In Denmark who have a completely different approach to prostitution, NEC new director, criminal inspector Kim Kliver, says that max one percent of all foreign guest workers in the country are victims of forced sexual labour.

It also important to remember that it doesn’t exist a big market for selling sexual services under coercion. If the traders in human beings is to have a base of a large number of customers, the women have to act their voluntary cooperation which makes it hard for the customer to determine if the woman is a victim of trafficking or not. The methods used are definitely subtler than portrayed in films like “Lilja 4ever” or “Human trafficking”.

What is needed is correct information to help us identify human trafficking, signs you should be aware of as an ordinary citizen, sexseller, sexbuyer, police, social worker or medical staff. Better cooperation, practical action and creative ideas are also needed.

If Sweden’s prostitution law is introduced in Norway the trust between sexsellers and the authorities will collapse, walls will be erected and cooperation will become severely complicated. The prostitutes will be more exposed to harm and violence. The customers will be afraid to testify since they are subject to criminal charges, and trafficking will become harder to detect.

We sincerely hope that knowledge, facts, common sense and a pragmatic and humane policy triumphs over ignorance, prejudice, racism, moral hysteria and career driven politician’s springboards.
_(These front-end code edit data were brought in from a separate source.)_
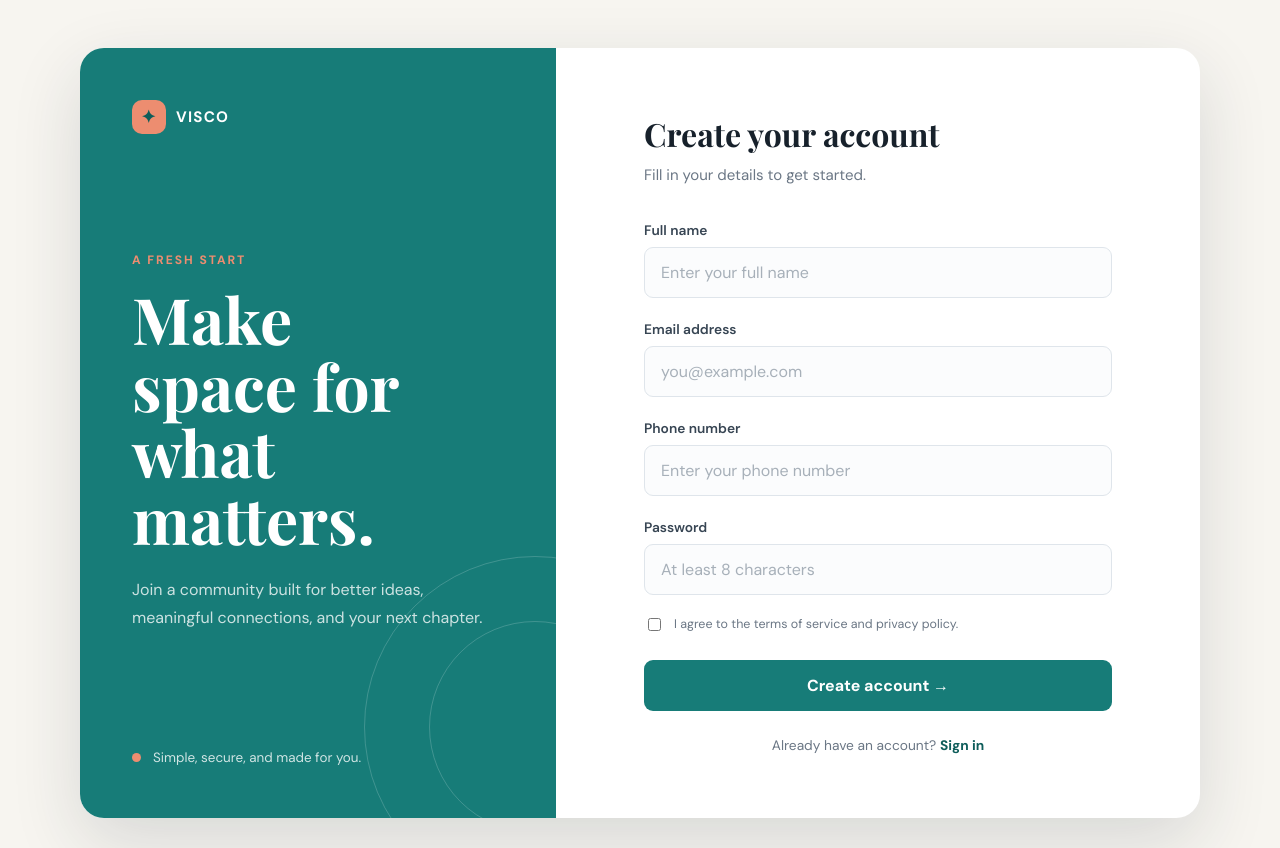
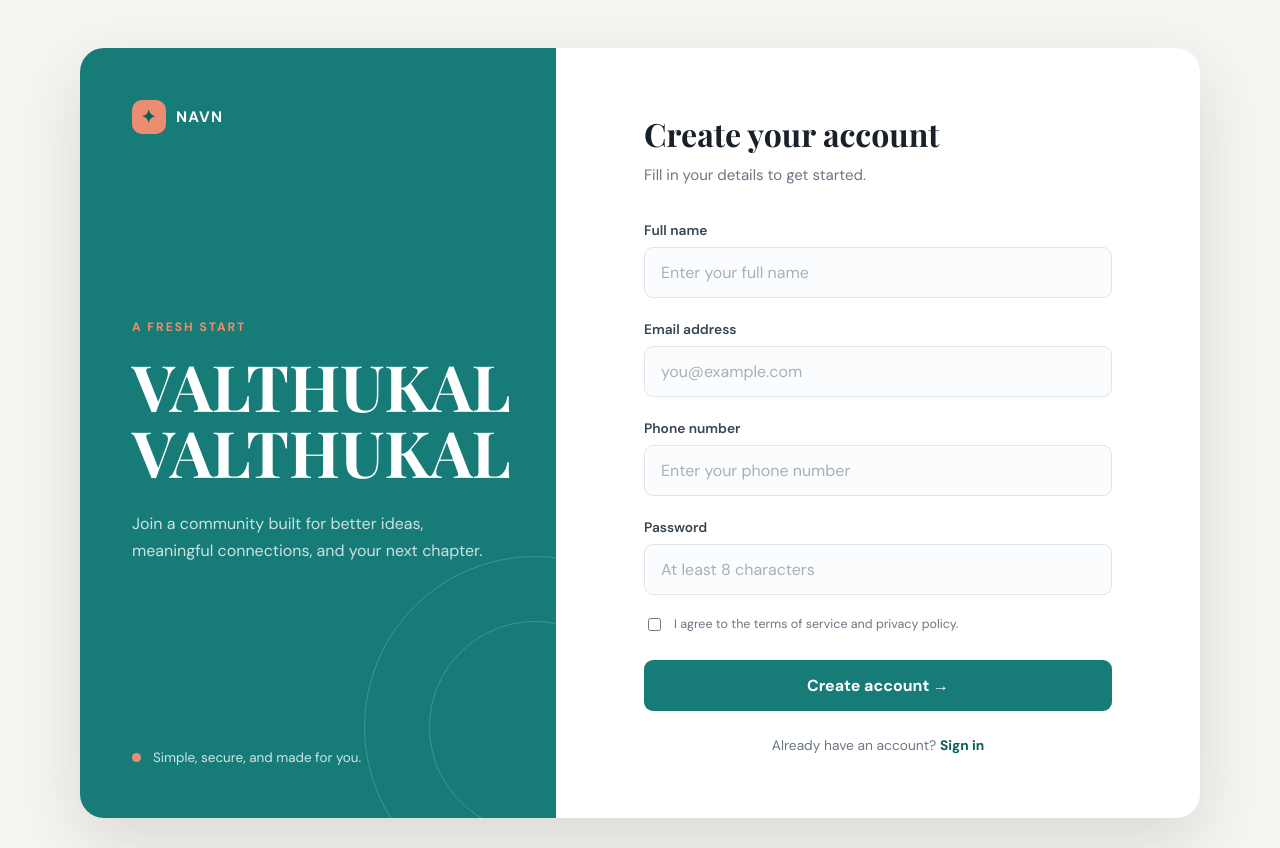
Before and after one commit to naveenkarthick130-jpg/flask-registration-app, a Flask app: page / in a window 1280 px wide. Run offline with Flask 3, Linux system fonts and the light colour scheme.

Commit message:
new change  in html

```diff
--- a/templates/register.html
+++ b/templates/register.html
@@ -12,12 +12,12 @@
         <section class="intro-panel" aria-labelledby="welcome-title">
             <div class="brand">
                 <span class="brand-mark" aria-hidden="true">✦</span>
-                <span>Visco</span>
+                <span>NAVN</span>
             </div>
 
             <div class="intro-copy">
                 <p class="eyebrow">A fresh start</p>
-                <h1 id="welcome-title">Make space for what matters.</h1>
+                <h1 id="welcome-title">VALTHUKAL VALTHUKAL</h1>
                 <p>Join a community built for better ideas, meaningful connections, and your next chapter.</p>
             </div>
 
```
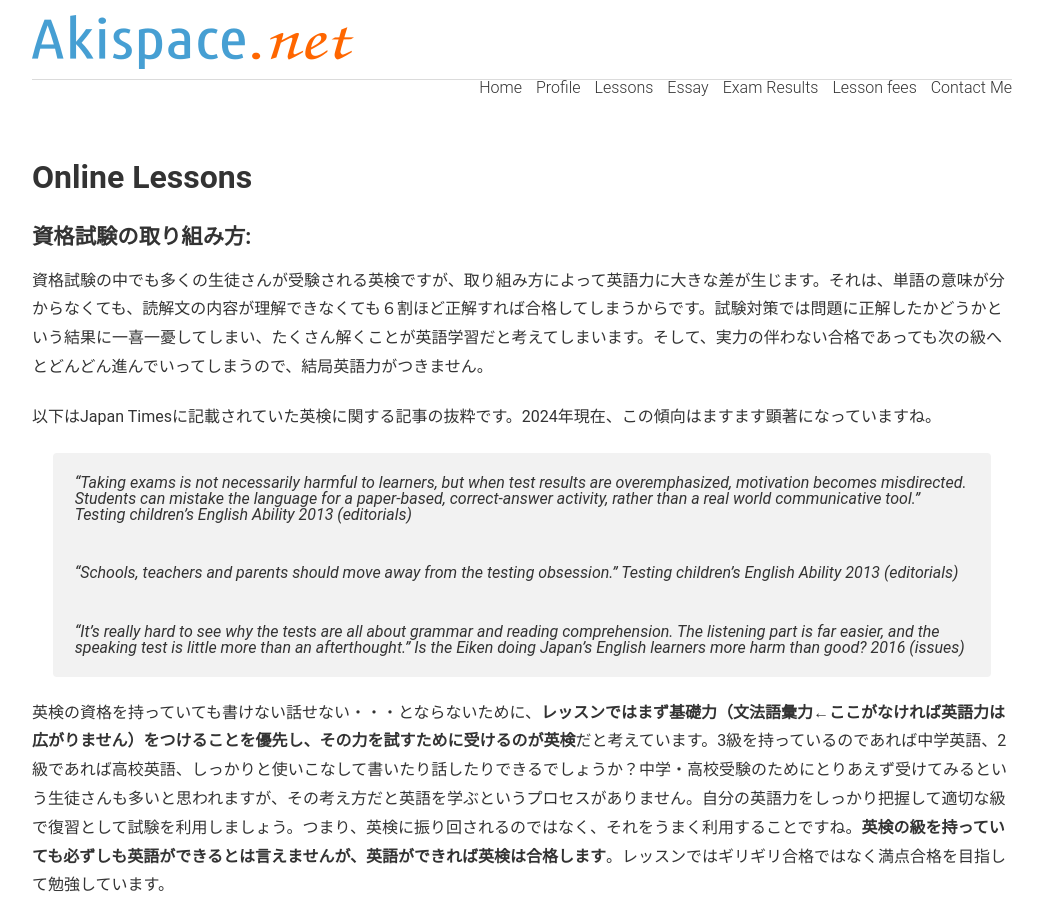
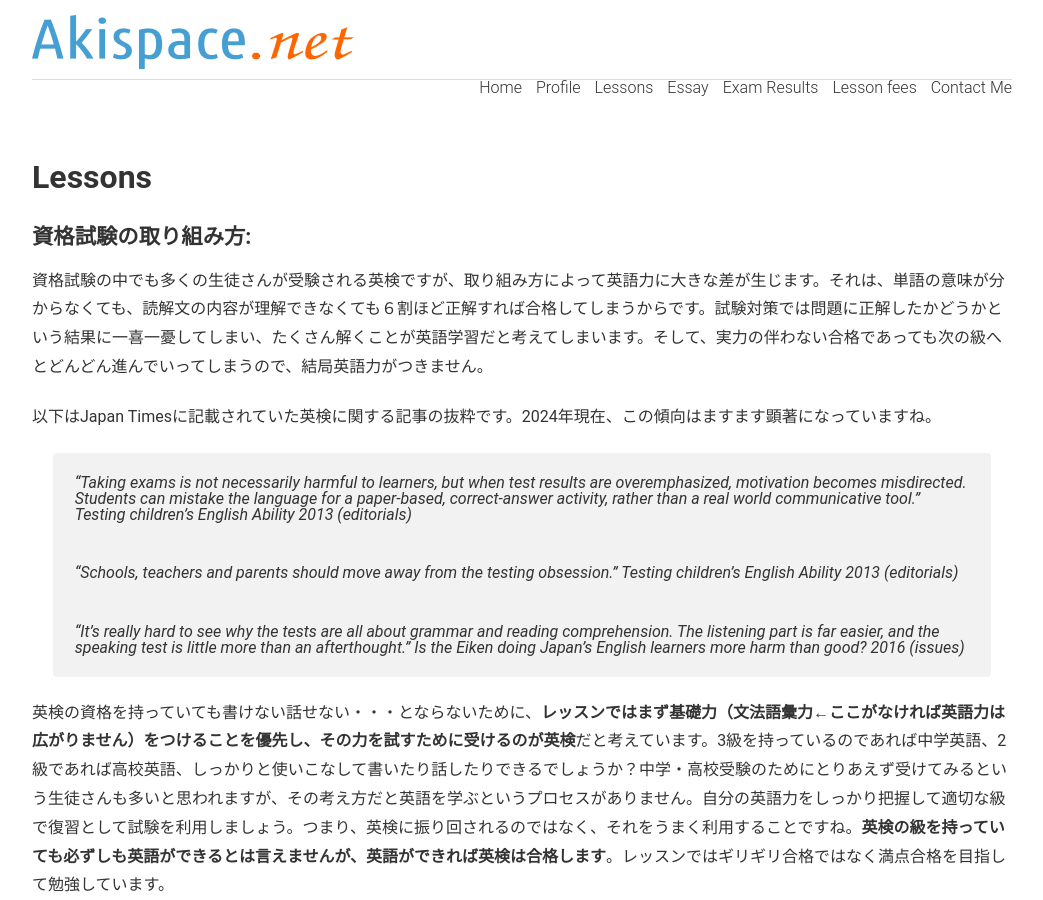
Before and after one commit to phocean/akispace, a Jekyll site: the page built from lessons.md, in a window 1280 px wide and 900 px high. Shown: the whole window, without its empty margins (118-1161 px from the left). Built offline with Jekyll 4.4.1, drawn with Linux system fonts in a browser that asks for light colours.

Commit message:
Update lessons.md

```diff
--- a/lessons.md
+++ b/lessons.md
@@ -6,7 +6,7 @@ title: パリ英語家庭教師　レッスン内容
 description: オンライン英語家庭教師　小学生から大学生までの英語レッスン　英文法　英語エッセイ　英検　TOEFL　IB　SAT　IELTS　TOEIC　帰国子女受験など幅広く対応。フランス・パリだけでなくヨーロッパ各国、日本の生徒さんにもレッスンを提供しています。講師は日本人女性　英検1級　仏検1級保持。
 ---
 
-## Online Lessons
+## Lessons
 
 <h4>資格試験の取り組み方:</h4>
 
```
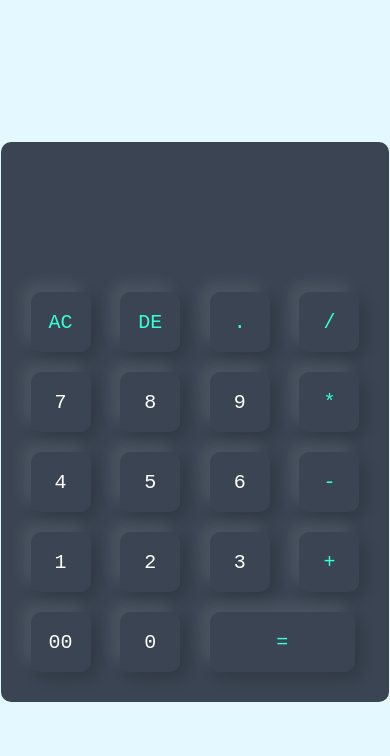
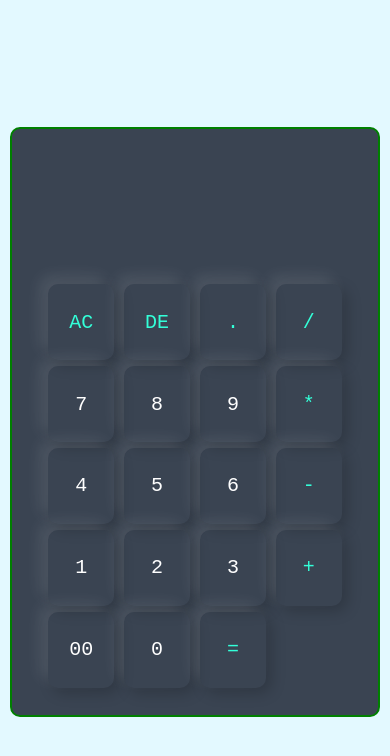
Before and after one commit to Abhishek2272003/Calculator, a plain HTML site: page index.html in a window 390 px wide. Drawn offline with Linux system fonts and the light colour scheme.

Commit message:
media query added

```diff
--- a/style.css
+++ b/style.css
@@ -49,3 +49,22 @@ form input.equal{
 form input.operator{
     color: #33ffd8;
 }
+
+
+@media screen and (max-width: 400px) {
+    .calculator{
+        border: 2px solid green;
+        display: flex;
+        align-items: center;
+        justify-content: center;
+        flex-wrap: wrap;
+        height: 70vh;
+        width: 95vw;
+    }
+    .calculator form input{
+        margin: 0px ;
+        margin-top: 6px ;
+        height: 9vh;
+        width: 17vw;
+    }
+}
```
We hope that Norway does not commit the same mistake as we did in Sweden 1999. It’s easy to introduce laws, but so much harder to remove them.

Isabella Lund,
SANS – Sexworkers and allies network in Sweden